REQUIREMENT
Scan the listing below. Report each line that includes "page".

--- START ---

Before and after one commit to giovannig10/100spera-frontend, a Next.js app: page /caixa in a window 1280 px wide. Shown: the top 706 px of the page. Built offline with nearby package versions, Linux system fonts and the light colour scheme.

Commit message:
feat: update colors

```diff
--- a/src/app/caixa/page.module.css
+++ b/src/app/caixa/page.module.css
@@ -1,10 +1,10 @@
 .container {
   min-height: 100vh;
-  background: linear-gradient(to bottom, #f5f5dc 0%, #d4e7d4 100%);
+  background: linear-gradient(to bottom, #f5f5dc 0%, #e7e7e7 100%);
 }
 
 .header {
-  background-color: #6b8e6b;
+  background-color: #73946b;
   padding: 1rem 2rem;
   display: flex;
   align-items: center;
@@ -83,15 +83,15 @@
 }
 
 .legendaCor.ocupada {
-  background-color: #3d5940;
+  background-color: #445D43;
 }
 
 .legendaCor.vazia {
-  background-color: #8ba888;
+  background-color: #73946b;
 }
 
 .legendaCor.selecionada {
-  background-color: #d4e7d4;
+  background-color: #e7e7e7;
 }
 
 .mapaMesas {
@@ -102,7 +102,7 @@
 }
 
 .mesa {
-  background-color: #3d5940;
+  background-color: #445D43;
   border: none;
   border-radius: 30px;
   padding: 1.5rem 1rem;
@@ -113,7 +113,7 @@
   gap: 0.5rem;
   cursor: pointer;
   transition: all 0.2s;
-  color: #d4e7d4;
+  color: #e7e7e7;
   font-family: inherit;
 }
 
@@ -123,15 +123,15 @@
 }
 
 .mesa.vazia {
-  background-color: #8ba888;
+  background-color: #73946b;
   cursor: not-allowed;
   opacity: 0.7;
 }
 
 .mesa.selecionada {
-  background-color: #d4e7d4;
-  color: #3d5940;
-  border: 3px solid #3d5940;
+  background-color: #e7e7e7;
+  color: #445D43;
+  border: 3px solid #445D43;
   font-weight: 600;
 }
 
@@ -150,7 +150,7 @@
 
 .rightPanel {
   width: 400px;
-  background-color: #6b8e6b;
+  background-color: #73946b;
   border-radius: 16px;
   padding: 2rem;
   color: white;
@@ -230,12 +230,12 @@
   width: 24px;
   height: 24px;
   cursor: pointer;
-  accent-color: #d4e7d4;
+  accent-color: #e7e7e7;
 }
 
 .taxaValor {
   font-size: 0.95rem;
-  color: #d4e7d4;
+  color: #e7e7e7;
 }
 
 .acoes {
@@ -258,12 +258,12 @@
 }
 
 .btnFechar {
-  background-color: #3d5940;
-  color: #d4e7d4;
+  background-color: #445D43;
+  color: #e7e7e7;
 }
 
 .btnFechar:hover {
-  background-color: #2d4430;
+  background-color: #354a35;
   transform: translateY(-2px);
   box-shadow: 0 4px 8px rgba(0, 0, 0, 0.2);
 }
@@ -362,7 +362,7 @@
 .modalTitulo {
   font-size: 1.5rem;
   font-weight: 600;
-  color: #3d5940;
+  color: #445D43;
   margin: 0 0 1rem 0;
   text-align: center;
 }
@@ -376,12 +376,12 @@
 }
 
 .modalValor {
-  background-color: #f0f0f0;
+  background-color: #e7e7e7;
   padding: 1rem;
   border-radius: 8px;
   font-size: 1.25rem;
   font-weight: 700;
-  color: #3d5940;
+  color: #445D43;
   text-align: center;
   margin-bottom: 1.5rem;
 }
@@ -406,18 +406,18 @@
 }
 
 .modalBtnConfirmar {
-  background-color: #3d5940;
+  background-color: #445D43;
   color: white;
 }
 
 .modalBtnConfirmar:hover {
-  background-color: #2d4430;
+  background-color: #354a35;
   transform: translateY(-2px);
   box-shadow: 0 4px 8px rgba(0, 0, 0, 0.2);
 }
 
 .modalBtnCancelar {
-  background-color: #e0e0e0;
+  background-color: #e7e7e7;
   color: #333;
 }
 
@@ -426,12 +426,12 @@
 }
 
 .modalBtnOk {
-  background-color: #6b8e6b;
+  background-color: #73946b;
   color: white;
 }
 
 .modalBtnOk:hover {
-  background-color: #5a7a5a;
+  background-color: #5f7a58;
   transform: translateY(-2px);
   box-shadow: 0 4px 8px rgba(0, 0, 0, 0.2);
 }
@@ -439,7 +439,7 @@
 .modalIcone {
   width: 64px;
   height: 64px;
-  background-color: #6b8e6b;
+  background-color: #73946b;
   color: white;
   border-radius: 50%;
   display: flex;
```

--- END ---
--- START ---

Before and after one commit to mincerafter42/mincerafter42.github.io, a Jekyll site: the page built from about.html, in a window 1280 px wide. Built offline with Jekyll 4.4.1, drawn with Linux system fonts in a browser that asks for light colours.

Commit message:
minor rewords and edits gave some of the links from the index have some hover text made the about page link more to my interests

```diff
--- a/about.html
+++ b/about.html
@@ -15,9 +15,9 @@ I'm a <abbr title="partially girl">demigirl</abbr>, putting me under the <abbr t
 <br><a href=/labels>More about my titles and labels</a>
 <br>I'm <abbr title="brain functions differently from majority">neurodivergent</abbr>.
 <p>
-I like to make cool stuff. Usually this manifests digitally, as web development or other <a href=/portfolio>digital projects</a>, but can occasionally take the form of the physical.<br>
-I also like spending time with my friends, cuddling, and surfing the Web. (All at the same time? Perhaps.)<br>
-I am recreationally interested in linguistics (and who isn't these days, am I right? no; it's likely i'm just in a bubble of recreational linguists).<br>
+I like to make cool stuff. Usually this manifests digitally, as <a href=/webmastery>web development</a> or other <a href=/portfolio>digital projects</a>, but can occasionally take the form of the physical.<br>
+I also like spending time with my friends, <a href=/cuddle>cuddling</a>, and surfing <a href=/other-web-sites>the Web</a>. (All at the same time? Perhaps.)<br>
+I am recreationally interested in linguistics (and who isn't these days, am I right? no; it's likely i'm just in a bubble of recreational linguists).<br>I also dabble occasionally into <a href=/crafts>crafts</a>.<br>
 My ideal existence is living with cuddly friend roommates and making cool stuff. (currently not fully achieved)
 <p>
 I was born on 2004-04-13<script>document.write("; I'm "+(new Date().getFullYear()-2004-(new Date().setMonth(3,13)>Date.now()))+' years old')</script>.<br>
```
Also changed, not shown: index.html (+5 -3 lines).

--- END ---
--- START ---

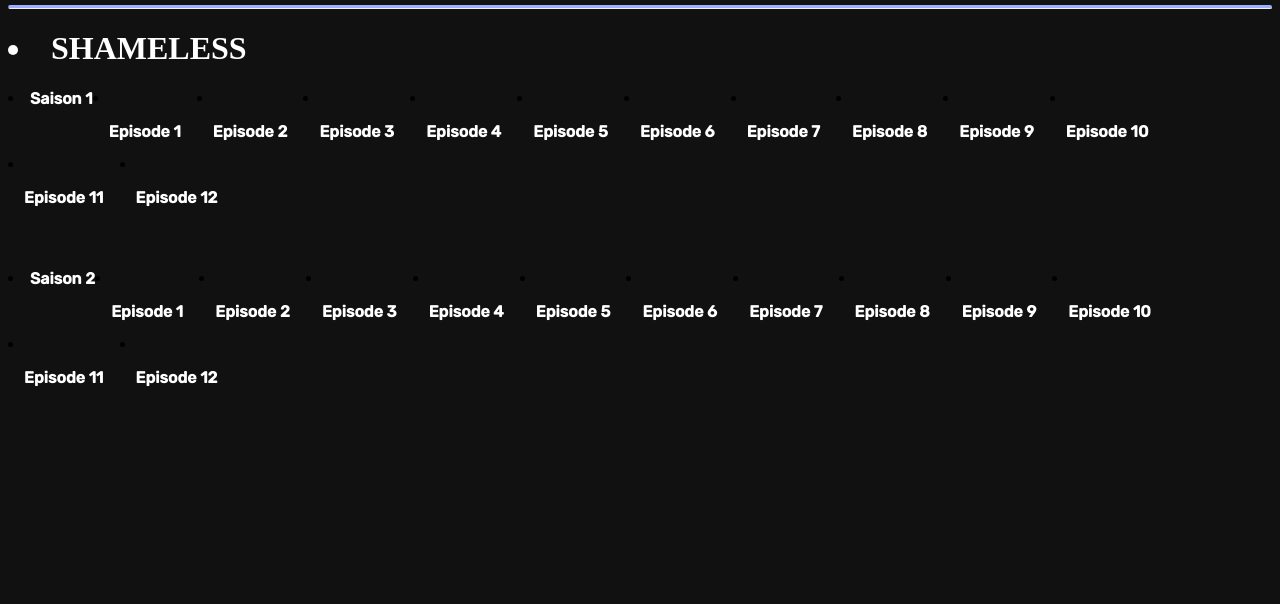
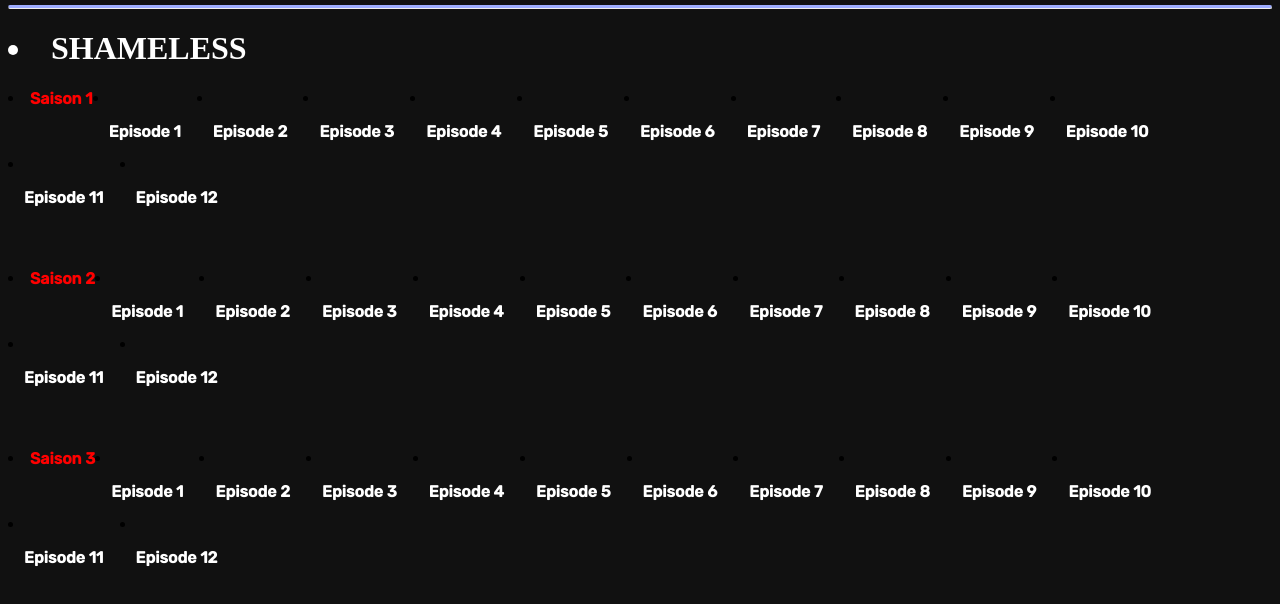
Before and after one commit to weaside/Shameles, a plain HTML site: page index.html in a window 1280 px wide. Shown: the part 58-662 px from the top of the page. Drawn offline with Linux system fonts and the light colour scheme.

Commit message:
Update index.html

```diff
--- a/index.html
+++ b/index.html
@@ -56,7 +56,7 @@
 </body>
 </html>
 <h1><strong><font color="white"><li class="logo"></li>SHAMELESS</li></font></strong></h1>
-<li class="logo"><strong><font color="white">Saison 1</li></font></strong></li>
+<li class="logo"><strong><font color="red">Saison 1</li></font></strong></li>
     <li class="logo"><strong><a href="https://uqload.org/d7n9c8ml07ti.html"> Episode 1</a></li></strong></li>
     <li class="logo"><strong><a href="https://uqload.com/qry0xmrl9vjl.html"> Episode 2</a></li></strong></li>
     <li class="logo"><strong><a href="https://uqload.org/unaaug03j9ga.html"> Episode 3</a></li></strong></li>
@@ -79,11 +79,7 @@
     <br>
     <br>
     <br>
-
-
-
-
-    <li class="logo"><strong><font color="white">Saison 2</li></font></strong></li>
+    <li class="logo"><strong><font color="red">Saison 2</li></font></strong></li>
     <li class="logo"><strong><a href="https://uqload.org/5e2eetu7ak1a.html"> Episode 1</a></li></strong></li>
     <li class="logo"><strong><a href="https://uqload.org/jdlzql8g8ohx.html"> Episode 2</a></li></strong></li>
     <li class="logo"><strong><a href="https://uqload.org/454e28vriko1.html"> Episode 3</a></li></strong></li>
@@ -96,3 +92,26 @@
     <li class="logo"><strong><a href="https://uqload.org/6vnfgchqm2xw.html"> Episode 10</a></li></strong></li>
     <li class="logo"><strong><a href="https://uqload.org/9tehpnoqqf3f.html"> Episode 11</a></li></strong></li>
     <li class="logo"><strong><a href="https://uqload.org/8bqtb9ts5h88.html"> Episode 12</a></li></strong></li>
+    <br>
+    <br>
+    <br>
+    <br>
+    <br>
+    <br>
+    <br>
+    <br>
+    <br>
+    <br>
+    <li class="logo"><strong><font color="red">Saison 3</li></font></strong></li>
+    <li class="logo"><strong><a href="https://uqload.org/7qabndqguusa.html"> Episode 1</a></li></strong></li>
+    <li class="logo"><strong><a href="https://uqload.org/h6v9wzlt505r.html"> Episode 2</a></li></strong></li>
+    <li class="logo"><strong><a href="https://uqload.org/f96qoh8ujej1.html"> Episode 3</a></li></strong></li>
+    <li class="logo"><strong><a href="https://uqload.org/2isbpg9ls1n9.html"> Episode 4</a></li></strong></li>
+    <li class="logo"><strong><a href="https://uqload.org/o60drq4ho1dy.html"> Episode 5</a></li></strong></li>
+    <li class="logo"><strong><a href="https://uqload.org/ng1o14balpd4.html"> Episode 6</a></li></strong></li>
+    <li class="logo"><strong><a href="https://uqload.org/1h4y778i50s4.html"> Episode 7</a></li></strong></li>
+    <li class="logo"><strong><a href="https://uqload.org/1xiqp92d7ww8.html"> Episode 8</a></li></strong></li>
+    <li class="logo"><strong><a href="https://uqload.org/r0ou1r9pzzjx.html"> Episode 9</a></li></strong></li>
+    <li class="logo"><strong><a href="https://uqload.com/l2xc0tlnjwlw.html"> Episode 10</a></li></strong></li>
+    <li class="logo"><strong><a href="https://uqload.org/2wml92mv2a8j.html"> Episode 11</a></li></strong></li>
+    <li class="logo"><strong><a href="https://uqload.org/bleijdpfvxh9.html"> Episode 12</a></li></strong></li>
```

--- END ---

EXERCISE OUTPUT
Before and after one commit to giovannig10/100spera-frontend, a Next.js app: page /caixa in a window 1280 px wide. Shown: the top 706 px of the page. Built offline with nearby package versions, Linux system fonts and the light colour scheme.
--- a/src/app/caixa/page.module.css
+++ b/src/app/caixa/page.module.css
Before and after one commit to mincerafter42/mincerafter42.github.io, a Jekyll site: the page built from about.html, in a window 1280 px wide. Built offline with Jekyll 4.4.1, drawn with Linux system fonts in a browser that asks for light colours.
minor rewords and edits gave some of the links from the index have some hover text made the about page link more to my interests
Before and after one commit to weaside/Shameles, a plain HTML site: page index.html in a window 1280 px wide. Shown: the part 58-662 px from the top of the page. Drawn offline with Linux system fonts and the light colour scheme.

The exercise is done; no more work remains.